Philosophy of Medicine Reading Group

23 January 2020 - 16:00-17:00


  • John Matthewson, Paul E. Griffiths, Biological Criteria of Disease: Four Ways of Going Wrong, The Journal of Medicine and Philosophy: A Forum for Bioethics and Philosophy of Medicine, Volume 42, Issue 4, August 2017, Pages 447–466,

Convener: Harriet Fagerberg

Location: Room 508



We defend a view of the distinction between the normal and the pathological according to which that distinction has an objective, biological component. We accept that there is a normative component to the concept of disease, especially as applied to human beings. Nevertheless, an organism cannot be in a pathological state unless something has gone wrong for that organism from a purely biological point of view. Biology, we argue, recognises two sources of biological normativity, which jointly generate four “ways of going wrong” from a biological perspective.
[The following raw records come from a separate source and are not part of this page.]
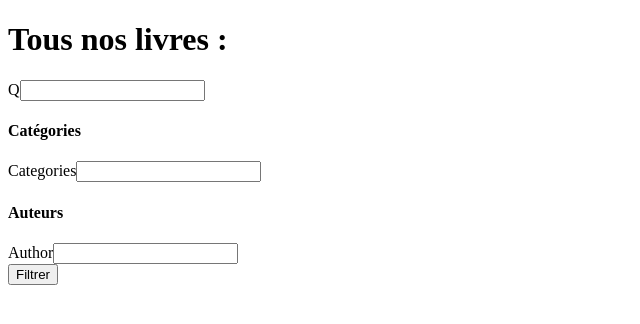
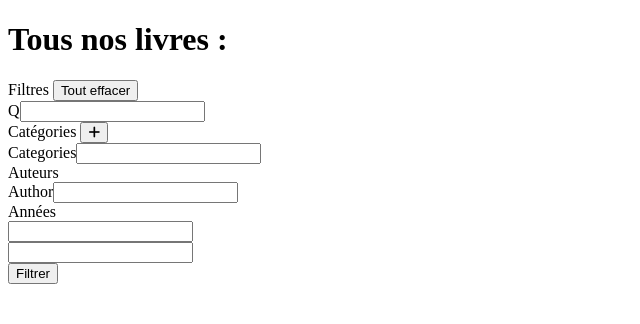
Before and after one commit to StephaneBouret/bookshelf-course, a Symfony app: template templates/book/display.html.twig in a window 1280 px wide. Shown: the part 96-420 px from the top of the page, without its empty margins (0-640 px from the left). Run offline with Twig, Linux system fonts and the light colour scheme; the template is opened without the code that fills it, so the values that code supplies are empty; form fields are guessed from the names that the template uses; some libraries are stand-ins or nearby versions.

Commit message:
Mise à jour du filtre back

```diff
--- a/composer.json
+++ b/composer.json
@@ -7,6 +7,7 @@
         "php": ">=8.2",
         "ext-ctype": "*",
         "ext-iconv": "*",
+        "beberlei/doctrineextensions": "^1.5",
         "bluemmb/faker-picsum-photos-provider": "^2.0",
         "doctrine/dbal": "^3",
         "doctrine/doctrine-bundle": "^2.12",
--- a/package.json
+++ b/package.json
@@ -20,5 +20,8 @@
         "dev": "encore dev",
         "watch": "encore dev --watch",
         "build": "encore production --progress"
+    },
+    "dependencies": {
+        "nouislider": "^15.7.2"
     }
 }
--- a/src/Controller/BookController.php
+++ b/src/Controller/BookController.php
@@ -56,11 +56,14 @@ class BookController extends AbstractController
         $form = $this->createForm(SearchFormType::class, $data);
         $form->handleRequest($request);
 
+        [$minDate, $maxDate] = $bookRepository->findMinMaxDate($data);
         $books = $bookRepository->findSearch($data);
 
         return $this->render('book/display.html.twig', [
             'books' => $books,
-            'form' => $form
+            'form' => $form,
+            'minDate' => $minDate,
+            'maxDate' => $maxDate,
         ]);
     }
 }
--- a/templates/partials/_filter.html.twig
+++ b/templates/partials/_filter.html.twig
@@ -1,9 +1,55 @@
 {{ form_start(form) }}
-{{ form_row(form.q) }}
-<h4>Catégories</h4>
-{{ form_row(form.categories) }}
-<h4>Auteurs</h4>
-{{ form_row(form.author) }}
+<div class="box border-top border-bottom ps-1">
+	<div class="box-label text-uppercase d-flex align-items-center justify-content-between">
+		Filtres
+		<button type="submit" class="btn btn-link btn-sm" id="resetBtn">Tout effacer</button>
+	</div>
+</div>
+<div class="box border-bottom ps-1">
+	<div class="box-label text-uppercase d-flex align-items-center pt-3">
+		{{ form_row(form.q) }}
+	</div>
+</div>
+<div class="box border-bottom ps-1">
+	<div class="box-label text-uppercase d-flex align-items-center">
+		Catégories
+		<button class="btn ms-auto" type="button" data-bs-toggle="collapse" href="#collapseCategories" aria-expanded="false" aria-controls="collapseCategories">
+			<span class="fas fa-plus"></span>
+		</button>
+	</div>
+	<div class="collapse show mt-2 ps-2" id="collapseCategories">
+		{{ form_row(form.categories) }}
+	</div>
+</div>
+<div class="box border-bottom ps-1">
+	<div class="box-label text-uppercase d-flex align-items-center mt-2">
+		Auteurs
+	</div>
+	<div class="box-label text-uppercase d-flex align-items-center pt-3">
+		{{ form_row(form.author) }}
+	</div>
+</div>
+<div class="box border-bottom ps-1 pb-3">
+	<div class="box-label text-uppercase d-flex align-items-center mt-2">
+		Années
+	</div>
+	<div class="row mb-3">
+		<div class="col-md-6">
+			<div class="form-error">
+				{{ form_errors(form.minPublicationAt) }}
+			</div>
+			<div class="d-flex align-items-center">
+				{{ form_widget(form.minPublicationAt) }}
+			</div>
+		</div>
+		<div class="col-md-6">
+			<div class="d-flex align-items-center">
+				{{ form_widget(form.maxPublicationAt) }}
+			</div>
+		</div>
+	</div>
+	<div id="date-slider" data-min="{{ minDate }}" data-max="{{ maxDate }}"></div>
+</div>
 
 <button class="btn btn-outline-success w-100 mt-3">Filtrer</button>
 {{ form_end(form) }}
```
Also changed, not shown: assets/app.js (+51 -0 lines), src/Data/SearchData.php (+11 -0 lines), src/Form/SearchFormType.php (+20 -5 lines), src/Repository/BookRepository.php (+49 -10 lines), package-lock.json, public/images/books/a1q2ybhb-yl-sl1500-6659c3375349c281387652.jpg (added), 2 other files.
These findings show why previous attempts to provide objective criteria for pathology have fallen short: Biological science recognizes a broader range of ways in which living things can do better or worse than has previously been recognized in the philosophy of medicine.